Local councillor Maxence Buttey, 22, has been suspended from a regional Front National committee after he went public with his decision and sent out a ‘proselytising video’ to party members.
In his video, he praised:
The visionary virtues of the Koran.
Buttey, a councillor in the eastern Paris suburb, Noisy-le-grand, said the far-right Front National and Islam had a lot in common. He told French newspaper, Le Parisien:
Like Islam, the FN defends the weakest. The party denounces exorbitant interest rates charged on the debt of our country, and Islam is against the practice of usury.
Jordan Bardella, a local party secretary, said:
Religion is a private choice which I respect but it must not enter into the sphere of our political activities. The proselytising video which Maxence sent out is unacceptable.
The party, which runs on an anti-immigration policy line, has no power to sack him from the post and he remains a councillor and a party member.

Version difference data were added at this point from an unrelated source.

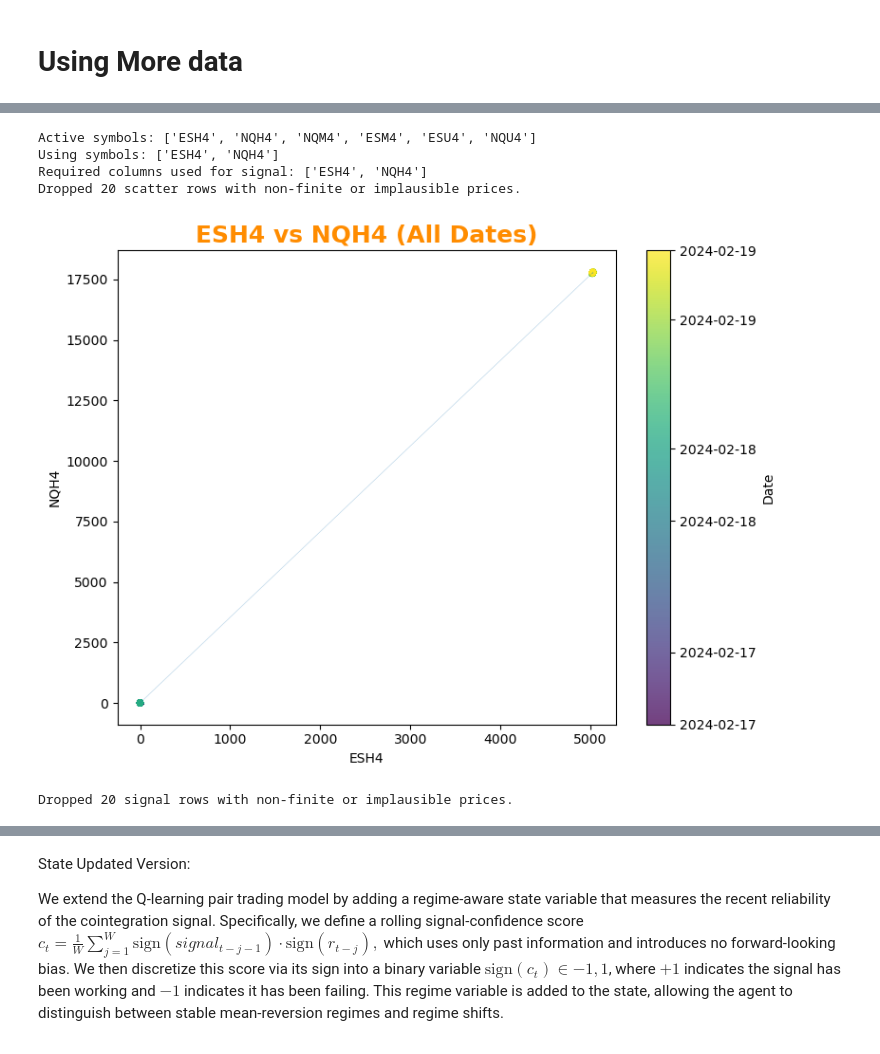
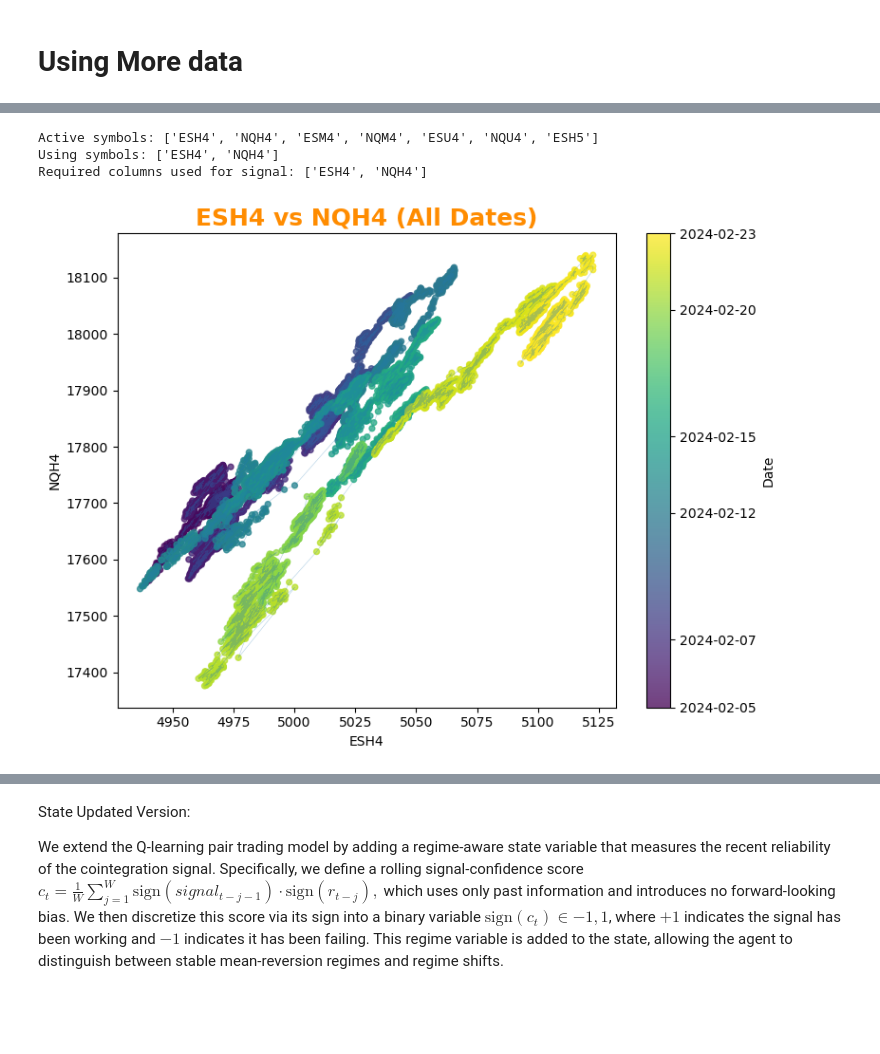
Before and after one commit to Cerinayao/RLHFT, a Jupyter notebook: notebooks/exploration.ipynb, the cells around one changed output, grey strips where cells are left out. Saved outputs shown, nothing was run; the diff lists cells and outputs as text; code cells hidden in the pictures; blank space fills up the shorter version.

```diff
--- a/notebooks/exploration.ipynb
+++ b/notebooks/exploration.ipynb
@@ -672,7 +672,7 @@ def run_multiday_pipeline_concat(
     print("Using symbols:", sym_active)
 
     # ---- (2) pull midprices for ALL dates and concat ----
-    dates = pd.date_range(start_date, end_date, freq="D")
+    dates = pd.date_range(start_date, end_date, freq="B")
     dates_q = [d.strftime("%Y.%m.%d") for d in dates]
 
     all_days = []
@@ -1070,21 +1048,19 @@ df_state_all
 # %%
 sym_active, df_mid_all, df_state_all = run_multiday_pipeline_concat(
     db,
-    start_date="2024-02-17",
-    end_date="2024-02-19",
-    date_active="2024.02.19",
+    start_date="2024-02-05",
+    end_date="2024-02-23",
+    date_active="2024.02.05",
     insts=("ES", "NQ"),
 )
 
 df_2 = build_discrete_2asset_input(
     df_state_all,
     col_a="ESH4",
     col_b="NQH4",
 )
 # %% [output]
-Active symbols: ['ESH4', 'NQH4', 'NQM4', 'ESM4', 'ESU4', 'NQU4']
+Active symbols: ['ESH4', 'NQH4', 'ESM4', 'NQM4', 'ESU4', 'NQU4', 'ESH5']
 Using symbols: ['ESH4', 'NQH4']
 Required columns used for signal: ['ESH4', 'NQH4']
-Dropped 20 scatter rows with non-finite or implausible prices.
-[figure, old version]
+[figure, new version]
-Dropped 20 signal rows with non-finite or implausible prices.
```
Also changed, not shown: parts of 14 cells of this notebook, 34 other files.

Buttey explained to Le Parisien that he had decided to convert after lengthy discussions with the local imam after they met while he was campaigning for election.
Some of my voters will be disappointed by my choice. But I’m ready to explain to them that Islam has a mission to unite all men and women.
I was Catholic but when I reread the Bible I noticed all its inconsistencies. When I read the Koran thoroughly, I understood that this religion is more open.
He added that he was against the niqab (full-face veil) and said that Islam did not call for believers:
To cut off heads as the Islamic State group does.
In April the Front National harnessed anti-immigration and anti-EU sentiment in France to win control of 11 towns and more than 1,400 municipal seats nationwide in local elections – more than double its record from the 1990s.
The FN’s Marine Le Pen later said she would ban schools from offering Muslim and Jewish pupils pork-free lunches in the towns where it won in recent local elections.
We will not accept any religious demands in school menus. There is no reason for religion to enter the public sphere, that’s the law.
The country has Europe’s largest Muslim population, estimated at six million. France has banned the wearing of the niqab in public and headscarves in state schools.